Mike and I finished the final events (*so far) of the Texas portion of our book tour this week.
We drove back from Hemphill on Friday morning, to be greeted by a Texas-sized traffic slowdown on I-10 near Baytown as we rushed to reach our noon appointment at Johnson Space Center. We were only a few minutes late meeting Lori Wheaton of JSC External Affairs who whisked us away to the Sonny Carter neutral buoyancy lab north of JSC.
The size of the facility defies description. The pool is so deep (40 feet) that the water make it appear that the bottom is curved in a concave vault shape! The size of the modules in the water showed just how large the International Space Station really is, and how hard it must have been for the astronauts fo We arrived just after a training session. Two people walked by us wearing astronaut cooling garments, and we saw technicians preparing one of the astronaut EVA suits to be carted away.
Back at Johnson, we set up in Building 3’s cafeteria for a book signing starting at 3:00 p.m. It was an unusual time for them to host a signing, as the employee store normally closes at 3:00, and this being a Friday, it was uncertain just how many employees would want to come by. Much to our surprise and relief, we had quite a turnout. More than 80 people had books signed. Many people told us about their personal experiences with the search and recovery effort.
On Saturday, I took advantage of a generous offer that Tracy Lamm of Space Center Houston to take me around the visitor center before our scheduled presentation. I enjoyed seeing “the other Columbia,” the Command Module from Apollo 11, in the central part of the main room. Tracy also took me out to the Shuttle Carrier Aircraft and the Space Shuttle. I hadn’t been inside the SCA before, and I had forgotten just how big a 747 is inside! I was particularly impressed with the video about the gentleman who used radio controlled airplanes to model how the SCA would have to perform in order to lift the shuttle.
I had the rare good fortune to have a quiet meal with Tom Jones in the conference room in between two of Tom’s appearances that day. Tom had just finished an in-depth reading of “Bringing Columbia Home.” I was flattered that he had so many nice things to say about the book and the anecdotes that had most impressed him. Tom’s always been one of my favorite astronauts, and I feel so lucky that I’ve gotten to know him over the years since we used to run into each other at one of our favorite hangouts, Cafe Sano in Reston.
Mike arrived after lunch. Tracy took Mike around for a short tour. While they were in the Apollo 11 exhibit, I ran into Belinda Gay, who was attending the Space Exploration Educators Conference (SEEC) at the space center. While I was talking to her, Rene Arriens also came by. Rene was on the closeout crew in the shuttle White Room. He was also a searcher in Sabine County during the Columbia recovery. He’d never met Belinda before. When he started to recall his experiences in Sabine County, his emotions began to bubble to the surface. It didn’t help that I told him that Belinda had been responsible for the meals he ate in Hemphill’s VFW hall. The two of them shared a tearful hug. What a powerful moment that was, and I felt privileged to witness it.
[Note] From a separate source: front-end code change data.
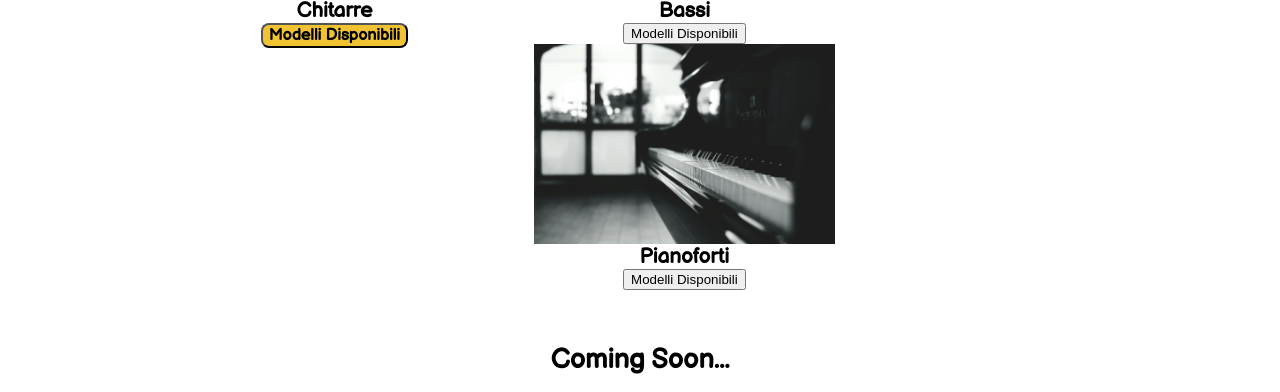
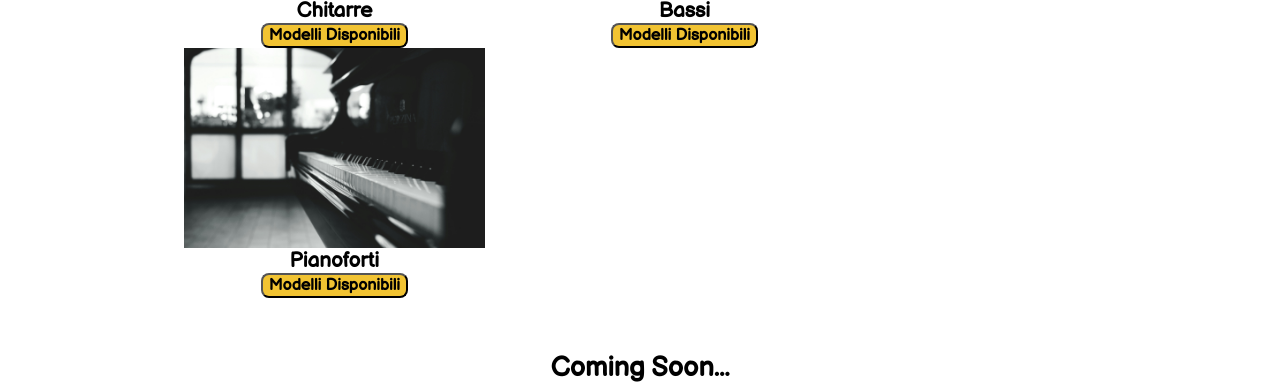
Before and after one commit to ElisabettaGrandi/grandiStrumenti, a plain HTML site: page vendita.html in a window 1280 px wide. Shown: the part 448-840 px from the top of the page. Drawn offline with Linux system fonts and the light colour scheme.

Commit message:
Update vendita.html

```diff
--- a/vendita.html
+++ b/vendita.html
@@ -28,13 +28,13 @@
             <div id=elementoElenco>
                 <img id='immagineElenco' src="img/bassi.jpg" /> <br>
                 <a id='testo'> Bassi </a> <br>
-                <input type='button' id='btnBass' class='btnNext' name='btnInfo' value='Modelli Disponibili' onClick="location.href = 'bassi.html'"> <br>
+                <input type='button' id='btnBass' class='button' name='btnInfo' value='Modelli Disponibili' onClick="location.href = 'bassi.html'"> <br>
             </div>
 
             <div id=elementoElenco>
                 <img id='immagineElenco' src="img/piano.jpg" /> <br>
                 <a id='testo'> Pianoforti </a> <br>
-                <input type='button' id='btnPiano' class='btnNext' name='btnInfo' value='Modelli Disponibili' onClick="location.href = 'pianoforti.html'"> <br>
+                <input type='button' id='btnPiano' class='button' name='btnInfo' value='Modelli Disponibili' onClick="location.href = 'pianoforti.html'"> <br>
             </div>
 
 
```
Mike and I delivered our presentation to the SEEC as the keynote speakers for the last day. We were in an IMAX-size theater, and they had opened it up to any visitors who wanted to attend. Our audience was therefore a mix of educators and the public. But everyone seemed very interested in what we had to say about that remarkable time in history. Mike and I pointed out Belinda in the audience when we talked about the volunteer effort, and she got a big round of applause. We had some great questions, such as how educators might petition to use Columbia debris in the classroom. Mike encouraged them to submit applications. I concluded with a few comments about the divisive mood of the country during the accident recovery, and that if we could put differences aside then, we could certainly do so now to accomplish important work.
After the talk, we signed books in front of the gift shop. In the course of 1-1/2 hours, we signed more than 120 books for some very enthusiastic educators. I met several fellow Solar System Ambassadors, which I enjoyed very much. Many families also came through. One young fellow at the end asked for advice on how to become an astronomer. He thought I was an astronaut! I set him straight—but I did feel compelled to show him some photos from my zero-G flight in 2016!
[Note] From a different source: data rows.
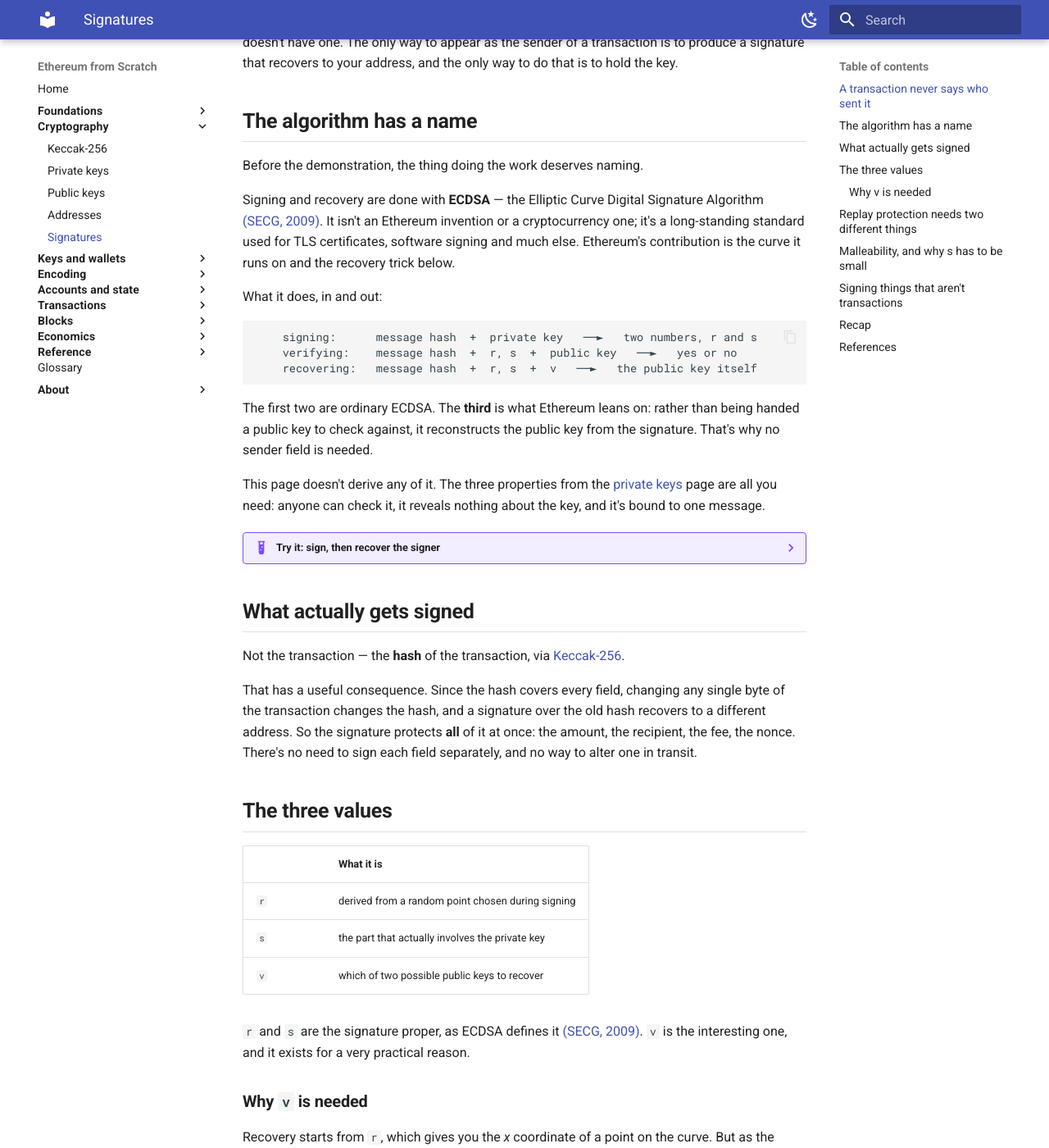
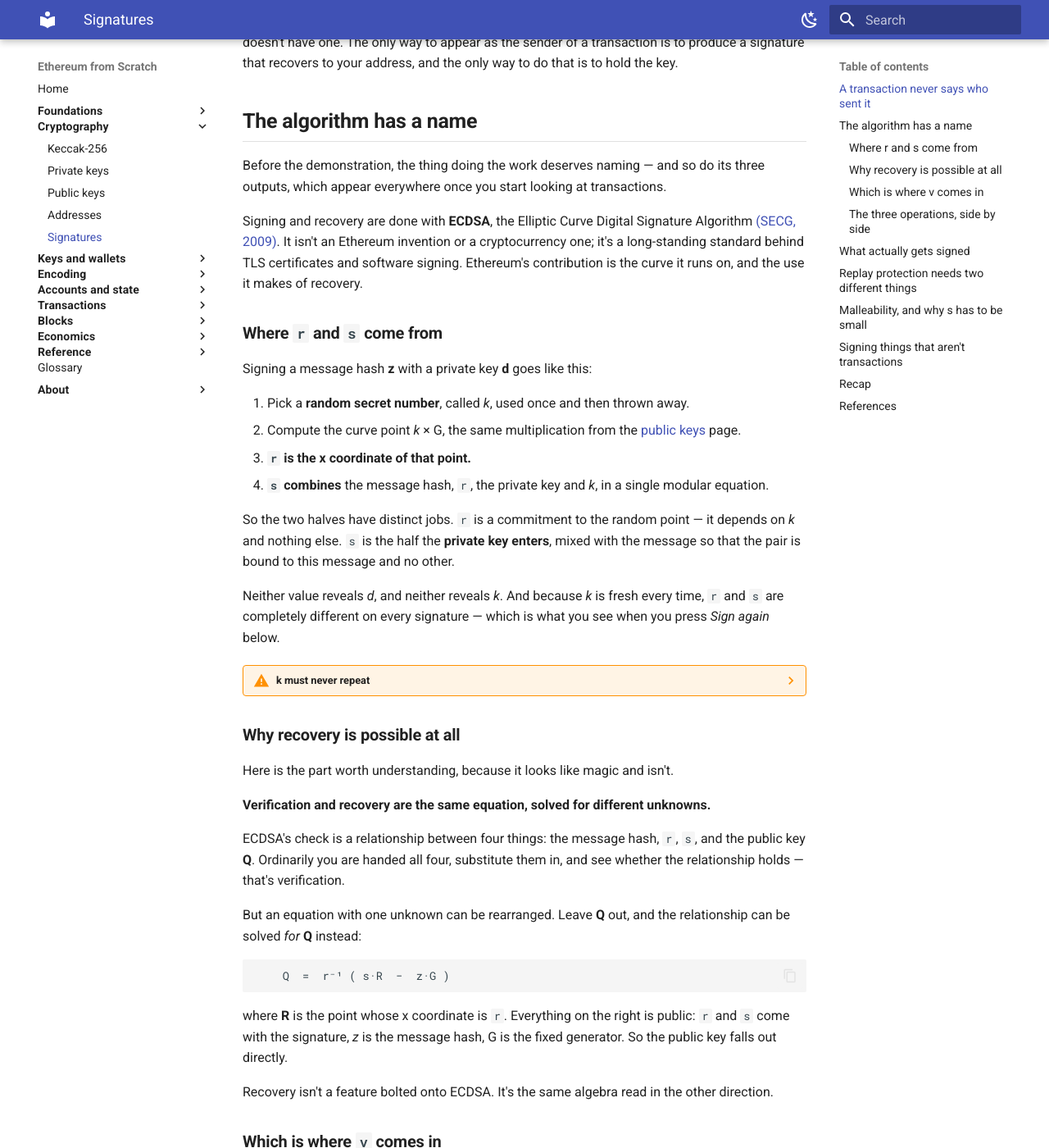
Before and after one commit to davide-stocco/ethereum-from-scratch, an MkDocs documentation site: the page built from docs/crypto/signatures.md, in a window 1280 px wide and 1400 px high, scrolled down 813 px. Shown: the whole window at 82% size. Built offline with MkDocs 1.6.1 and Material for MkDocs 9.7.7, drawn with Linux system fonts in a browser that asks for light colours; some of the changed text lies outside the part shown.

Commit message:
Introduce r, s and v where they're first used, and say why recovery works
Davide pointed out that the in/out diagram used r, s and v while the
section defining them sat three headings later. Merged, and the whole
explanation reordered around his second question — why recovery hands
back a public key at all.

The algorithm section now runs: ECDSA named; where r and s come from,
step by step, with r as a commitment to the random point k and s as the
half the private key enters; why recovery is possible; why v exists;
then the three operations summarised. Each piece now rests on the one
before it.

The recovery explanation is the part that was missing entirely. It
looked like magic because the page never said what it was: verification
and recovery are the SAME equation solved for different unknowns. With
Q left out it rearranges to Q = r^-1(sR - zG), where everything on the
right travels with the signature. So recovery isn't bolted on, it's the
same algebra read backwards — and v exists only because r gives the x
coordinate of R, which admits two y values.

Added a warning that k must never repeat, since the page now introduces
k explicitly and a reused k leaks the private key by simple algebra.

Also tightened the open-box rule, which I'd been eroding. Only three
kinds stay open now: stub notices, staleness stamps, and one danger box
where ignoring it costs money. Technical cautions close like everything
else — closed four that had crept in, and wrote the reasoning into
ROADMAP.

````diff
--- a/docs/crypto/signatures.md
+++ b/docs/crypto/signatures.md
@@ -27,21 +27,86 @@ Which is rather elegant once it lands. A forged "from" field would be worthless,
 
 ## The algorithm has a name
 
-Before the demonstration, the thing doing the work deserves naming.
+Before the demonstration, the thing doing the work deserves naming — and so do its three outputs, which appear everywhere once you start looking at transactions.
 
-Signing and recovery are done with **ECDSA** — the Elliptic Curve Digital Signature Algorithm [(SECG, 2009)](#ref-sec1). It isn't an Ethereum invention or a cryptocurrency one; it's a long-standing standard used for TLS certificates, software signing and much else. Ethereum's contribution is the curve it runs on and the recovery trick below.
+Signing and recovery are done with **ECDSA**, the Elliptic Curve Digital Signature Algorithm [(SECG, 2009)](#ref-sec1). It isn't an Ethereum invention or a cryptocurrency one; it's a long-standing standard behind TLS certificates and software signing. Ethereum's contribution is the curve it runs on, and the use it makes of recovery.
 
-What it does, in and out:
+### Where `r` and `s` come from
+
+Signing a message hash **z** with a private key **d** goes like this:
+
+1. Pick a **random secret number**, called *k*, used once and then thrown away.
+2. Compute the curve point *k* × G, the same multiplication from the [public keys](public-keys.md) page.
+3. **`r` is the x coordinate of that point.**
+4. **`s` combines** the message hash, `r`, the private key and *k*, in a single modular equation.
+
+So the two halves have distinct jobs. `r` is a commitment to the random point — it depends on *k* and nothing else. `s` is the half the **private key enters**, mixed with the message so that the pair is bound to this message and no other.
+
+Neither value reveals *d*, and neither reveals *k*. And because *k* is fresh every time, `r` and `s` are completely different on every signature — which is what you see when you press *Sign again* below.
+
+??? warning "k must never repeat"
+
+    If the same *k* is ever used to sign two different messages with the same
+    key, the private key can be recovered from the two signatures by
+    schoolroom algebra. It's one of the classic ways real systems have lost
+    keys, and the reason serious implementations derive *k* deterministically
+    from the key and message rather than trusting a random number source.
+
+### Why recovery is possible at all
+
+Here is the part worth understanding, because it looks like magic and isn't.
+
+**Verification and recovery are the same equation, solved for different unknowns.**
+
+ECDSA's check is a relationship between four things: the message hash, `r`, `s`, and the public key **Q**. Ordinarily you are handed all four, substitute them in, and see whether the relationship holds — that's verification.
+
+But an equation with one unknown can be rearranged. Leave **Q** out, and the relationship can be solved *for* **Q** instead:
 
 ```
-    signing:      message hash  +  private key   ──►   two numbers, r and s
-    verifying:    message hash  +  r, s  +  public key   ──►   yes or no
-    recovering:   message hash  +  r, s  +  v   ──►   the public key itself
+    Q  =  r⁻¹ ( s·R  −  z·G )
 ```
 
-The first two are ordinary ECDSA. The **third** is what Ethereum leans on: rather than being handed a public key to check against, it reconstructs the public key from the signature. That's why no sender field is needed.
+where **R** is the point whose x coordinate is `r`. Everything on the right is public: `r` and `s` come with the signature, *z* is the message hash, G is the fixed generator. So the public key falls out directly.
 
-This page doesn't derive any of it. The three properties from the [private keys](private-keys.md) page are all you need: anyone can check it, it reveals nothing about the key, and it's bound to one message.
+Recovery isn't a feature bolted onto ECDSA. It's the same algebra read in the other direction.
+
+### Which is where `v` comes in
+
+One snag. Recovery needs the point **R**, and the signature only gives you `r` — its *x* coordinate. As the [public keys](public-keys.md) page showed, an *x* coordinate has **two** possible *y* values, one even and one odd.
+
+Two candidate points give two candidate public keys, and so two candidate addresses. Only one of them signed.
+
+So **`v` is one bit saying which**: the *y* was even, or the *y* was odd. That's its whole job. Without it you'd recover two addresses with no way to choose between them.
+
+??? info "History: `v` used to carry more than one bit"
+
+    In early Ethereum, `v` was 27 or 28 — the parity bit plus an offset
+    inherited from Bitcoin.
+
+    Then came a problem. A transaction signed for Ethereum was equally valid on
+    any other chain using the same curve, so a payment could be taken from one
+    network and replayed on another, where the same key controlled the same
+    address. **EIP-155** [(Buterin, 2016)](#ref-eip155) fixed it by folding the
+    **chain id** into `v`, so a signature became valid on exactly one network.
+
+    Modern typed transactions dropped that trick. They carry the chain id as
+    its own field and store the parity plainly as 0 or 1 — which is what the
+    tool below shows. Cleaner, and the same protection.
+
+    So if you meet `v = 27`, `v = 37` and `v = 1` in different places, none is
+    wrong; they're three generations of the same bit.
+
+### The three operations, side by side
+
+```
+    signing:      message hash  +  private key          ──►   r, s
+    verifying:    message hash  +  r, s  +  public key   ──►   yes or no
+    recovering:   message hash  +  r, s  +  v            ──►   the public key
+```
+
+The first two are ordinary ECDSA, used across the internet. The **third** is what Ethereum leans on, and it's why a transaction needs no sender field.
+
+This page doesn't derive any of it. The three properties from the [private keys](private-keys.md) page are what matter: anyone can check it, it reveals nothing about the key, and it's bound to one message.
 
 ??? example "Try it: sign, then recover the signer"
 
@@ -61,10 +126,9 @@ This page doesn't derive any of it. The three properties from the [private keys]
     computed, and it matches.
 
     **Step 2 — press Sign again**, several times. The signature changes
-    completely every time, and **the recovered address never does.** This is
-    the point made on the private keys page: a signature isn't a fixed token
-    you could copy, it's freshly computed, and there's a random ingredient in
-    each one.
+    completely every time, and **the recovered address never does.** That's
+    *k* being fresh on each signature, and it's the claim from the private
+    keys page made concrete: a signature is computed, not held.
 
     **Step 3 — alter the lower field only**, so the verifier checks a
     different message from the one that was signed. Change "Anna" to "Anne",
@@ -81,42 +145,6 @@ This page doesn't derive any of it. The three properties from the [private keys]
 Not the transaction — the **hash** of the transaction, via [Keccak-256](keccak256.md).
 
 That has a useful consequence. Since the hash covers every field, changing any single byte of the transaction changes the hash, and a signature over the old hash recovers to a different address. So the signature protects **all** of it at once: the amount, the recipient, the fee, the nonce. There's no need to sign each field separately, and no way to alter one in transit.
-
-## The three values
-
-| | What it is |
-| --- | --- |
-| `r` | derived from a random point chosen during signing |
-| `s` | the part that actually involves the private key |
-| `v` | which of two possible public keys to recover |
-
-`r` and `s` are the signature proper, as ECDSA defines it [(SECG, 2009)](#ref-sec1). `v` is the interesting one, and it exists for a very practical reason.
-
-### Why `v` is needed
-
-Recovery starts from `r`, which gives you the *x* coordinate of a point on the curve. But as the [public keys](public-keys.md) page showed, an *x* coordinate has **two** possible *y* values — one even, one odd.
-
-Two candidate points mean two candidate public keys, and therefore two candidate addresses. Only one of them signed. So `v` carries a single bit saying which: *the y was even* or *the y was odd*.
-
-Without it you'd recover two addresses and have no way to choose. One extra bit saves you from that.
-
-??? info "History: v used to carry more than one bit"
-
-    In early Ethereum, `v` was 27 or 28 — the parity bit plus an offset
-    inherited from Bitcoin.
-
-    Then came a problem. A transaction signed for Ethereum was equally valid on
-    any other chain using the same curve, so a payment could be taken from one
-    network and replayed on another, where the same key controlled the same
-    address. **EIP-155** [(Buterin, 2016)](#ref-eip155) fixed it by folding the
-    **chain id** into `v`, so a signature became valid on exactly one network.
-
-    Modern typed transactions dropped that trick. They carry the chain id as
-    its own field and store the parity plainly as 0 or 1 — which is what the
-    tool above shows. Cleaner, and the same protection.
-
-    So if you meet `v = 27`, `v = 37` and `v = 1` in different places, none is
-    wrong; they're three generations of the same bit.
 
 ## Replay protection needs two different things
 
@@ -159,7 +187,7 @@ A private key will sign any bytes you give it, and plenty of uses have nothing t
 
 "Sign in with your wallet" works this way: a site gives you a phrase, you sign it, and the site recovers your address. No transaction, no gas, no block — just a signature and a recovery, exactly as in the tool above.
 
-!!! warning "Which is why a signing prompt deserves reading"
+??? warning "Which is why a signing prompt deserves reading"
 
     Because a signature authorises whatever was signed, and your wallet can
     only show you the bytes.
````
Also changed, not shown: ROADMAP.md (+13 -4 lines), docs/crypto/public-keys.md (+1 -1 lines), docs/glossary.md (+1 -1 lines), docs/index.md (+1 -1 lines).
And so concluded the Texas leg(s) of our book tour. What a magical time it’s been. I have really enjoyed the enthusiastic reception the book has gotten, and it’s been a real thrill to meet so many interested people. I heard a lot of stories about what it was like to witness the accident and live through the aftermath. It all just goes to deepen my respect for the people who took part in this incredible time in our nation’s history.
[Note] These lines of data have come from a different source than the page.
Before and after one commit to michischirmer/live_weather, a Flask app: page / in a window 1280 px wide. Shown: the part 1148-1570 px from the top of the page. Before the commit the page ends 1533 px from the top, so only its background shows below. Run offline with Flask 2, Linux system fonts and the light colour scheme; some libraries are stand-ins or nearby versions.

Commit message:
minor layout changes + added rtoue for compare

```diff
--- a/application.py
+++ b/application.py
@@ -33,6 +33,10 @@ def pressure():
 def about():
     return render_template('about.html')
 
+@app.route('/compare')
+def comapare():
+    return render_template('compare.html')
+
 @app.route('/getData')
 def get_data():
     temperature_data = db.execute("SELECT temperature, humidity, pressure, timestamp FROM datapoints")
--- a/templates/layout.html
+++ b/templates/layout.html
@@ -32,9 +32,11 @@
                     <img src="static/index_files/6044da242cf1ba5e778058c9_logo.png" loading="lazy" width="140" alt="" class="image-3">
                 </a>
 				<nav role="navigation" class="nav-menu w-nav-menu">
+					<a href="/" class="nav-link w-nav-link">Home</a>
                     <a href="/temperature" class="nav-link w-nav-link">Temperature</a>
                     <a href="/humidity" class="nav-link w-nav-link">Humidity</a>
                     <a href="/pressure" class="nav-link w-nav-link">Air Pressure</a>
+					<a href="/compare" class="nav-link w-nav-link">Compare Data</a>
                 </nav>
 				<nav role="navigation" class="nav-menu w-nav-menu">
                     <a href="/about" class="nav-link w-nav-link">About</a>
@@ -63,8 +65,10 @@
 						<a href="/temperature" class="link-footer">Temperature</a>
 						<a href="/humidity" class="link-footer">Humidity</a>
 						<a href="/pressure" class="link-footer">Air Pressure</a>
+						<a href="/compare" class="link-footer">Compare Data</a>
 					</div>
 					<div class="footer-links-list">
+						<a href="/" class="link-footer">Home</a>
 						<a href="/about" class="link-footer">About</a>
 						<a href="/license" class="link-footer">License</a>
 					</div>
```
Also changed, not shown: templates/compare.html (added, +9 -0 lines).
Mike and I fly to our respective homes on Monday to catch our breath and relax in familiar surroundings. But we’ll be back on the road later on in the week. We’ll be signing books at the Smithsonian’s Udvar-Hazy Center in Chantilly, Virginia next Sunday (February 11) from 12:00-3:00. Our presentation at the NASM in downtown Washington, DC will be on Monday, February 12 from 2:00-2:30.